___ The data

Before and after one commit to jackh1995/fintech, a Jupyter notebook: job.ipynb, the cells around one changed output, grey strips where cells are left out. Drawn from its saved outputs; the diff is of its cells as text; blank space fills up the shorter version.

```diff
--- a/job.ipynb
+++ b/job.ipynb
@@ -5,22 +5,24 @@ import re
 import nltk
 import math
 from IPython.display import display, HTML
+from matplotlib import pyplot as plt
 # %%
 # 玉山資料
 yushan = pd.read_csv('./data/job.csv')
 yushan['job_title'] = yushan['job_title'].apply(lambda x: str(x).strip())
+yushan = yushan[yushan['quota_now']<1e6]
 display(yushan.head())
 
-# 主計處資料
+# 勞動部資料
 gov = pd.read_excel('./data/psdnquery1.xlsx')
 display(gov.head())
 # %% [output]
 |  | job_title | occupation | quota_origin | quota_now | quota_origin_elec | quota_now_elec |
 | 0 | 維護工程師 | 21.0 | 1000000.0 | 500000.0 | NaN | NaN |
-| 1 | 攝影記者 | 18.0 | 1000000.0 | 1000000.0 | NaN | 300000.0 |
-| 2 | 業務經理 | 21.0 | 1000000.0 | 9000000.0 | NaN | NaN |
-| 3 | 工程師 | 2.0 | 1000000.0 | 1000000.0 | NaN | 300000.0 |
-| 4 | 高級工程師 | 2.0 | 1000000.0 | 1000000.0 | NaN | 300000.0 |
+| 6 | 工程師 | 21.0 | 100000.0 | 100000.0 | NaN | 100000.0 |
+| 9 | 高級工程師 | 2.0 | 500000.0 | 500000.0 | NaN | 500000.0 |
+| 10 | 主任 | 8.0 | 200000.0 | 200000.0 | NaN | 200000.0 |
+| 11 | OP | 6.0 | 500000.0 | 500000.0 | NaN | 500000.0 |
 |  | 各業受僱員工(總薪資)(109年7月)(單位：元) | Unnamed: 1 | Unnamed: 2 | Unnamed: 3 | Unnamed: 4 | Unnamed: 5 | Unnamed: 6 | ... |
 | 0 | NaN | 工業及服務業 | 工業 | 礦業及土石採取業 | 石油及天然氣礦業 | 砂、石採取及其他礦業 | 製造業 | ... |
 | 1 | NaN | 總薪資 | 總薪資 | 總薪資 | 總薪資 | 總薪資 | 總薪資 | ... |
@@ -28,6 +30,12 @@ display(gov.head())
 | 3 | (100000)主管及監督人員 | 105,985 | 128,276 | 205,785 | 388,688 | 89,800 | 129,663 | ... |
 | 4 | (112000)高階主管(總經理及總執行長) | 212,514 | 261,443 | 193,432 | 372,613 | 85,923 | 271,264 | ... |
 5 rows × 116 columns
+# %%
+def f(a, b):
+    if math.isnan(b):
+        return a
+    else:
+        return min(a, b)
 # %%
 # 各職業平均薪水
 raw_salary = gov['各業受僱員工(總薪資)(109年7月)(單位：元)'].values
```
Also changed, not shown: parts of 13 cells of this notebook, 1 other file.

______

▸ **Required work**: Within the data, how many lines hold the word "changed"? State the number alone.

▸ **Task output**: 2